How to complete this task >> Copy all lines holding the word "void" from the entries.
Start of Records provided
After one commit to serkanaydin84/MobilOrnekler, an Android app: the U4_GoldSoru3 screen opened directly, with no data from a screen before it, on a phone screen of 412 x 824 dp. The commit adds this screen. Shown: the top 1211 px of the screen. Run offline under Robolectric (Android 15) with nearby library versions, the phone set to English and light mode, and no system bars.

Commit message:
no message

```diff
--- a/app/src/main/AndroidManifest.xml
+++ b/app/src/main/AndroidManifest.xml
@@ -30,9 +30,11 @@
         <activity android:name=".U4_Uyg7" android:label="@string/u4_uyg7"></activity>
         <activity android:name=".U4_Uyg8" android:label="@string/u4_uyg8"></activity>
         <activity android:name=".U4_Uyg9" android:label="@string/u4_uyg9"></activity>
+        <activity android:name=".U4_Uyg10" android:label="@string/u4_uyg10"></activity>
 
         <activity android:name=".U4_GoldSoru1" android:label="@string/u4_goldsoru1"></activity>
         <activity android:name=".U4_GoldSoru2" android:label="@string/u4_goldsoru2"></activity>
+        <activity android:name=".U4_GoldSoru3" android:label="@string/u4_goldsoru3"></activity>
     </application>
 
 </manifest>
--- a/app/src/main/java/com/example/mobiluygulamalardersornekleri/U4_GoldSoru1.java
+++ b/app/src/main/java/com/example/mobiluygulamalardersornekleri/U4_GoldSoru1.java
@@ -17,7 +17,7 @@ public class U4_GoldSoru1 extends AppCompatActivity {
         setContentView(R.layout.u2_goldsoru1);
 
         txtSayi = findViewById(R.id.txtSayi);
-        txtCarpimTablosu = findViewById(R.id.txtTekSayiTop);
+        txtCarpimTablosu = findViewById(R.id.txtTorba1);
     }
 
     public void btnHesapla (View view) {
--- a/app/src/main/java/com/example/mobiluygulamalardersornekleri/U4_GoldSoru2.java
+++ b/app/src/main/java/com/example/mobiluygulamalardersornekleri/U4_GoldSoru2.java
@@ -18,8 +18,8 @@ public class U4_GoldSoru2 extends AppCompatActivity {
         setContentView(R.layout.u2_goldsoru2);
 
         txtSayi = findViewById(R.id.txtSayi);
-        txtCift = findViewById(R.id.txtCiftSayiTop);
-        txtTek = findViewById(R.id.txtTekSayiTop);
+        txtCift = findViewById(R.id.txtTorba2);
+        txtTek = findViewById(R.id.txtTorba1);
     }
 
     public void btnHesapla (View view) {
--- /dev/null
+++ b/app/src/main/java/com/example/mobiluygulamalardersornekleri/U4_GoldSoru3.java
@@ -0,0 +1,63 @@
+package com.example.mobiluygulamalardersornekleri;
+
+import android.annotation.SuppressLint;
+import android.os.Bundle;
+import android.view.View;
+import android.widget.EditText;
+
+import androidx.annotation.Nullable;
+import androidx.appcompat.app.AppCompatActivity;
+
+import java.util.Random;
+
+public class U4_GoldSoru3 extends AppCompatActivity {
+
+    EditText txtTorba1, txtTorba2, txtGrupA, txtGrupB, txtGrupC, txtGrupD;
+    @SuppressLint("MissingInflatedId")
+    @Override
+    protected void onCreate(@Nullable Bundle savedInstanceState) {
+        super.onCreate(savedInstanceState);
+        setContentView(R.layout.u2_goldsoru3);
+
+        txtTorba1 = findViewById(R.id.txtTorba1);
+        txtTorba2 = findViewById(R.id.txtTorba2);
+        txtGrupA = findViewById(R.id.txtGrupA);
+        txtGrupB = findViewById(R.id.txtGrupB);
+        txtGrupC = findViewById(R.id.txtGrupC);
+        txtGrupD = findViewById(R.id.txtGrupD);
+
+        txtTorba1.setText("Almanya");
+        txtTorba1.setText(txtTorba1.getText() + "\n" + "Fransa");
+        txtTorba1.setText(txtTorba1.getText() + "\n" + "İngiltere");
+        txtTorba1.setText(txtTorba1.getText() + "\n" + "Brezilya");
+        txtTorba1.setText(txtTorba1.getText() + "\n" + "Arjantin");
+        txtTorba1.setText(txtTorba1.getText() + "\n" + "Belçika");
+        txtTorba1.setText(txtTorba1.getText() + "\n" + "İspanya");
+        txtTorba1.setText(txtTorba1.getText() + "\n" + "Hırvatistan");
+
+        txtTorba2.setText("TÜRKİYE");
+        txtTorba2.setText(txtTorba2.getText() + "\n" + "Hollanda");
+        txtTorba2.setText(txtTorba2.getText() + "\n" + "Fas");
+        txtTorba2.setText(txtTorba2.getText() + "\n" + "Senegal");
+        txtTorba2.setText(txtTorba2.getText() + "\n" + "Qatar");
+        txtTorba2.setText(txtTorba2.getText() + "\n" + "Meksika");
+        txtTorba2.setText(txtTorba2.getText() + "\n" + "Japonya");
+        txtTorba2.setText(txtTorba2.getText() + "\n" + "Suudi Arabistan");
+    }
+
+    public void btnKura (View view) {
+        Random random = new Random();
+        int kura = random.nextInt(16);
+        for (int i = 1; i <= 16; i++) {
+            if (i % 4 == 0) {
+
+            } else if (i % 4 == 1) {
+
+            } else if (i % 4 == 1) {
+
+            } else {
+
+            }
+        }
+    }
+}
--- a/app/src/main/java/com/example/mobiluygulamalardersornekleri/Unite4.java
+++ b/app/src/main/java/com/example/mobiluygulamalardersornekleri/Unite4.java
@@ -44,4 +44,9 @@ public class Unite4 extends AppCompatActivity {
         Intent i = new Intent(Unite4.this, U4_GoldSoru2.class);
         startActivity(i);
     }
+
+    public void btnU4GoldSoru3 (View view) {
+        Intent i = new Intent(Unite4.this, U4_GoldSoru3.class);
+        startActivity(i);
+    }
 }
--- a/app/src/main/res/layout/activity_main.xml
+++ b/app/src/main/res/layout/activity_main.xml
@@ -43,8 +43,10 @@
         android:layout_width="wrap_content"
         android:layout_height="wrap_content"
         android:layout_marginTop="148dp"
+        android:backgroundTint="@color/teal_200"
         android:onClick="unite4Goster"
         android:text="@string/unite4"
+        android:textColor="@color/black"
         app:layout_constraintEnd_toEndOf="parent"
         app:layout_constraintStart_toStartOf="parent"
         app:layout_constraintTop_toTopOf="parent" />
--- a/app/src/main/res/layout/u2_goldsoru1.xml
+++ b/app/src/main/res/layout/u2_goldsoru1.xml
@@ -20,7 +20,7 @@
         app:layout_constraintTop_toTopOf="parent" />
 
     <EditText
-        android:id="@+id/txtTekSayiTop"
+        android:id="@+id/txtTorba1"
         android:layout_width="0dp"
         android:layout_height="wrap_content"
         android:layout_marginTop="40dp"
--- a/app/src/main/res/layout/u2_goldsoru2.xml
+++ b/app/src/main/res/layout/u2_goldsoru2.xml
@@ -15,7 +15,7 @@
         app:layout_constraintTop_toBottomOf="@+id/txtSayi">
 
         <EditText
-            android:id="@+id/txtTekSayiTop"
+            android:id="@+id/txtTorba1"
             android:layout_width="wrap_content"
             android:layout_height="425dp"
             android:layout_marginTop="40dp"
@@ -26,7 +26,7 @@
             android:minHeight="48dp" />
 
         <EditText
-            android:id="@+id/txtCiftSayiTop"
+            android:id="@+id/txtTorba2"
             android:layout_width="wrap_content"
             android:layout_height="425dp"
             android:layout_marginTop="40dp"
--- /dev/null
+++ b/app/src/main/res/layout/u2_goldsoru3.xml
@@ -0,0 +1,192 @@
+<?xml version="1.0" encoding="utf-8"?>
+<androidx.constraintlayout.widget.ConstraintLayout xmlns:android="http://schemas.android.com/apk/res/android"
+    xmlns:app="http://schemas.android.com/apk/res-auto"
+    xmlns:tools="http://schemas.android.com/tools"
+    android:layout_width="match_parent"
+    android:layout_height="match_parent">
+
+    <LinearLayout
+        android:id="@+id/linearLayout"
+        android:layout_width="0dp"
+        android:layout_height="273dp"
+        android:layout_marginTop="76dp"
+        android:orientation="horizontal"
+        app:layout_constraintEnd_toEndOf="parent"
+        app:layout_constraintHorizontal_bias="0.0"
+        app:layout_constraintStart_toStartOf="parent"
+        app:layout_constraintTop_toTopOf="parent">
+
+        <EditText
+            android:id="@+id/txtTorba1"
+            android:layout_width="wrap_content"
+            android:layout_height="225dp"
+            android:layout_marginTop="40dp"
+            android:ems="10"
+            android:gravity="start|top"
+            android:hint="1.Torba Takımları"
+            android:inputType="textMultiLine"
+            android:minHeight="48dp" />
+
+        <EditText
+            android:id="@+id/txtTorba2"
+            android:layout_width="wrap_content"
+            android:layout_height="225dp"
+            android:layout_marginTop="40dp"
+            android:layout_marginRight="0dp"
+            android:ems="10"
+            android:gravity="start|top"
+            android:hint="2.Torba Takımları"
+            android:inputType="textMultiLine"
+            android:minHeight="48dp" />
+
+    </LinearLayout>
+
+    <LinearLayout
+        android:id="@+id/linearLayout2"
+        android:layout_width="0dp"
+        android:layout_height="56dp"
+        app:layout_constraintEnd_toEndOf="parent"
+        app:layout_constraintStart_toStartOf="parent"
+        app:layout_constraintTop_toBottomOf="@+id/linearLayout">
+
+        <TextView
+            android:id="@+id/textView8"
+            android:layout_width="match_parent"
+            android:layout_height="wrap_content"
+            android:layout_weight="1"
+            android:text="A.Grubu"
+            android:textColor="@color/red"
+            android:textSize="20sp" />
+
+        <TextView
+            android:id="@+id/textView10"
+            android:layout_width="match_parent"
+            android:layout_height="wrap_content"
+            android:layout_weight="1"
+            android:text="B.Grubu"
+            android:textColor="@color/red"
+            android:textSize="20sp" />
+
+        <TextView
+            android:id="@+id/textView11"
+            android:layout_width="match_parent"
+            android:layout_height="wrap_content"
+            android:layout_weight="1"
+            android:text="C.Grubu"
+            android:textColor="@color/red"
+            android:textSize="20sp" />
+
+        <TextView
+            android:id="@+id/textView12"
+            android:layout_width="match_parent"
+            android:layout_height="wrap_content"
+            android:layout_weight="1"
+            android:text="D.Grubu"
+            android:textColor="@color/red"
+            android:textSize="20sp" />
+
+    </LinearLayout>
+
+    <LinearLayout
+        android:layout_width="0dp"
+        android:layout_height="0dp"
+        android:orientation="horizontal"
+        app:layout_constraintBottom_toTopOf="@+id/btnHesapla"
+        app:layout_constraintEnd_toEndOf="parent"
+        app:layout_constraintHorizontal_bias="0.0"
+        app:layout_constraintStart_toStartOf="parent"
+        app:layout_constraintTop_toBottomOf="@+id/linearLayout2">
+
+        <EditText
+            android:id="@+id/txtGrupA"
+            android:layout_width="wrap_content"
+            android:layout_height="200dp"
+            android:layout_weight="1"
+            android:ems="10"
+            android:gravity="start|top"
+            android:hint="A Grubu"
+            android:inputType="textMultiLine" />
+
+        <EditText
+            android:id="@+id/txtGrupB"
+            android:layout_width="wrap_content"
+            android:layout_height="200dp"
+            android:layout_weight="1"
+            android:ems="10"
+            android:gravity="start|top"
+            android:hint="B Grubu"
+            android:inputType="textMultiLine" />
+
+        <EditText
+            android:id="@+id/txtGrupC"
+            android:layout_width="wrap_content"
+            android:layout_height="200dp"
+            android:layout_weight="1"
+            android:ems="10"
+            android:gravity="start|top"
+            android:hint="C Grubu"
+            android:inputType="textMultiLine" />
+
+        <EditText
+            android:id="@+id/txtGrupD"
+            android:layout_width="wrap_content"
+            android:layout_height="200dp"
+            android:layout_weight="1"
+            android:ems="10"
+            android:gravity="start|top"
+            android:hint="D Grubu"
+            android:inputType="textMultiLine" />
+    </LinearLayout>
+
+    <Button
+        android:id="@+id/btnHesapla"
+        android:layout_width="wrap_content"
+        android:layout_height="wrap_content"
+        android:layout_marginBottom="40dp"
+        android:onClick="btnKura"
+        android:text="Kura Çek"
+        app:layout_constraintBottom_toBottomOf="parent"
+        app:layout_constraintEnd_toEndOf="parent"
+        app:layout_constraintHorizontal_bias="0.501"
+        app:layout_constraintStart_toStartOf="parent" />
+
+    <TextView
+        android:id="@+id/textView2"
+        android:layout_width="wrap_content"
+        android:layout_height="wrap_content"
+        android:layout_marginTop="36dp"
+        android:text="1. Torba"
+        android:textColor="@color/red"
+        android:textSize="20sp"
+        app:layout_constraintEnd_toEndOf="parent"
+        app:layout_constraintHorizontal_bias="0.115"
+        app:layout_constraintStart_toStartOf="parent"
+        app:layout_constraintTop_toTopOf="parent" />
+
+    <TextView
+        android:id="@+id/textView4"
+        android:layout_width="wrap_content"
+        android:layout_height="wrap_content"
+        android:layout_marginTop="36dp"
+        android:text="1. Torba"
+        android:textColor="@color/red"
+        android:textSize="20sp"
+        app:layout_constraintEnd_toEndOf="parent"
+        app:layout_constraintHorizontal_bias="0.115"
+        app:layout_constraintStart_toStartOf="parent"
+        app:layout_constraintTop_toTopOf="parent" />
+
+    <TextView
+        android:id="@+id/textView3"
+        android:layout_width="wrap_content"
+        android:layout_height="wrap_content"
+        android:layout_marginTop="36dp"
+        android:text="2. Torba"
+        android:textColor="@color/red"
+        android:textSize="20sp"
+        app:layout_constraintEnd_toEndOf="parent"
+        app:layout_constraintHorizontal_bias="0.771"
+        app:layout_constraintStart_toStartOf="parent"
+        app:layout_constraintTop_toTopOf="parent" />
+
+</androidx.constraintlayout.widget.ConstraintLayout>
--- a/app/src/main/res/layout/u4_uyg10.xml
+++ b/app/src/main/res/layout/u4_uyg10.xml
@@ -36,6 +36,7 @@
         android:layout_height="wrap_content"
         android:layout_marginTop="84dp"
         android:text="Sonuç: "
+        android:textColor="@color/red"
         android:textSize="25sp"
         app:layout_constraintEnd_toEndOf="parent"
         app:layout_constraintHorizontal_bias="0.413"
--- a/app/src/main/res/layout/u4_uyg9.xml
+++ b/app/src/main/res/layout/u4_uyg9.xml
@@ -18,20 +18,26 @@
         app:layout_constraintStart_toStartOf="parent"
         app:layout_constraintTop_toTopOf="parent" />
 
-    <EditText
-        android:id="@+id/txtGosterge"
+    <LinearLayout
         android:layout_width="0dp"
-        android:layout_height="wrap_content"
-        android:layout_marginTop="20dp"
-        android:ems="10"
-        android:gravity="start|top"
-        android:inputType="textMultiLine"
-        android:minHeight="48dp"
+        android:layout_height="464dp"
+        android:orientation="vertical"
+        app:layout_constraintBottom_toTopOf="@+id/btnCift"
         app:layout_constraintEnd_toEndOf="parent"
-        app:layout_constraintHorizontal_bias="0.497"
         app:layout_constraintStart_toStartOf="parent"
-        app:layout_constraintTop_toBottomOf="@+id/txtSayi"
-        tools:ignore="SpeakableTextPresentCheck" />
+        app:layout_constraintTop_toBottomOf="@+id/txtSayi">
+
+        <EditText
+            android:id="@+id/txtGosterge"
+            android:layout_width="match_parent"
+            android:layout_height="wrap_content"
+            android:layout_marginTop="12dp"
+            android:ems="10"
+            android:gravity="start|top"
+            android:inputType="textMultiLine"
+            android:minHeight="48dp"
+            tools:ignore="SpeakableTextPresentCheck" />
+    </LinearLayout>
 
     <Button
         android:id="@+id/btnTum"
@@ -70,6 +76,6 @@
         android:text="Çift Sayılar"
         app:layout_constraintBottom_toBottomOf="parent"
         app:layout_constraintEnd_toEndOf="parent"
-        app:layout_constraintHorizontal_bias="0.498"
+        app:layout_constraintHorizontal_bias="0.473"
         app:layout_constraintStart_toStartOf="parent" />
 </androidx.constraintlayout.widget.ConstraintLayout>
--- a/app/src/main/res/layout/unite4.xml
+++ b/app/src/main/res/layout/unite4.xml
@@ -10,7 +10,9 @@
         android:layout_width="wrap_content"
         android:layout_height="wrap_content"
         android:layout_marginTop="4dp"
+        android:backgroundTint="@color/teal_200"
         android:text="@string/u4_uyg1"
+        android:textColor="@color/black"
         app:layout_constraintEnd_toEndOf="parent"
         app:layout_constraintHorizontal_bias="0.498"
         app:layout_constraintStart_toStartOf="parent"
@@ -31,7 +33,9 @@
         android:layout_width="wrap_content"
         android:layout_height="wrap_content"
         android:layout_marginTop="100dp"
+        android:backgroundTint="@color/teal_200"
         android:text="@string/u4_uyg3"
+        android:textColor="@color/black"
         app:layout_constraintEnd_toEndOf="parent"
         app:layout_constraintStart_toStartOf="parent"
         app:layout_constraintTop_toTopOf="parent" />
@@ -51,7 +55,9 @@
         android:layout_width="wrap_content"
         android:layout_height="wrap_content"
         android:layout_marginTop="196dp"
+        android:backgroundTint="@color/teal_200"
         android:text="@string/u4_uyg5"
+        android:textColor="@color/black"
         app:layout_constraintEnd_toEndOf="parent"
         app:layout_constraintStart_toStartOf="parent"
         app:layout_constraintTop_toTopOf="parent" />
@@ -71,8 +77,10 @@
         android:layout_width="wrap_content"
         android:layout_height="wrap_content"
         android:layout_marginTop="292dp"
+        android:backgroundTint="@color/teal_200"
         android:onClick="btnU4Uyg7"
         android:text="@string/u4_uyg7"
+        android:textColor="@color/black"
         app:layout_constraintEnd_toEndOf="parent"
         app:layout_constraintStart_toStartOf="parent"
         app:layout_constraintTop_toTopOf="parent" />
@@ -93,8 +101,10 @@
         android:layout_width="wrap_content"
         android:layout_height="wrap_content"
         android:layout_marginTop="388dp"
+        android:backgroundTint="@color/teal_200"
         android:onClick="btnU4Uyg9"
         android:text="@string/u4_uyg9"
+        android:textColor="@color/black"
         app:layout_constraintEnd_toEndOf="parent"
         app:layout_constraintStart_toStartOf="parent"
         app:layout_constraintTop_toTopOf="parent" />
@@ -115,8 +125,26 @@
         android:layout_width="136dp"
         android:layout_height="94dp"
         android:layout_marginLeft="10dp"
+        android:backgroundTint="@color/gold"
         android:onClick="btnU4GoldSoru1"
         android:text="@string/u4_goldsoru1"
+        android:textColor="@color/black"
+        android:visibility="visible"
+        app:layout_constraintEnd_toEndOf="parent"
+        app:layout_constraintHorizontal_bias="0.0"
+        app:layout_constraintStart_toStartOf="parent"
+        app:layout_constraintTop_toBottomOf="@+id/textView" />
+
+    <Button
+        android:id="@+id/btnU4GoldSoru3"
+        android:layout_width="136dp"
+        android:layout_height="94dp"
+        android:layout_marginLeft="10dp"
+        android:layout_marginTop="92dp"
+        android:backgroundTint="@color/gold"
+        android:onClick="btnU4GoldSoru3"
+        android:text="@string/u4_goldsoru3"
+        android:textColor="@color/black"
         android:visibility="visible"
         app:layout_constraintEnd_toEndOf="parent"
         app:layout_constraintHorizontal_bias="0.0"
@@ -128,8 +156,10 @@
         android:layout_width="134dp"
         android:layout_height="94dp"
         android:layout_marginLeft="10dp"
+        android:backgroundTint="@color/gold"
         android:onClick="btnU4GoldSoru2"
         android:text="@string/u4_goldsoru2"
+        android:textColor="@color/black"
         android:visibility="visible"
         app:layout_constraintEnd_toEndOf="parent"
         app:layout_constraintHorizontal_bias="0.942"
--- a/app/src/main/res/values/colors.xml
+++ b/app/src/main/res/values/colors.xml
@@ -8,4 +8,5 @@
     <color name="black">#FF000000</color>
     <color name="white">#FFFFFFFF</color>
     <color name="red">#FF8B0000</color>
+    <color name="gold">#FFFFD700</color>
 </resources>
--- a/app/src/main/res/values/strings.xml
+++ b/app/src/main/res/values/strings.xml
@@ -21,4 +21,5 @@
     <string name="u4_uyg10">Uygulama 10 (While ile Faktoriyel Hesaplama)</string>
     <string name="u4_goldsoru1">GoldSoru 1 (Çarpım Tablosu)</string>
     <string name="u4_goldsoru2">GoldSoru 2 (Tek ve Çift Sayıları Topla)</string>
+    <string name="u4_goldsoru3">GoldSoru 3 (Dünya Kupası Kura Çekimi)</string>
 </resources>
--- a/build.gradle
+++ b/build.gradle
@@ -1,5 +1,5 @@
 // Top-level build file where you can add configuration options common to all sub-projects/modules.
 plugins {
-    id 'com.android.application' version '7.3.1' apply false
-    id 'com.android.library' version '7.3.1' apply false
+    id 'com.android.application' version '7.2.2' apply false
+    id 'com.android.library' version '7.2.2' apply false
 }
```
End of Records provided
Your response >>
     public void btnHesapla (View view) {
     public void btnHesapla (View view) {
+    protected void onCreate(@Nullable Bundle savedInstanceState) {
+    public void btnKura (View view) {
+    public void btnU4GoldSoru3 (View view) {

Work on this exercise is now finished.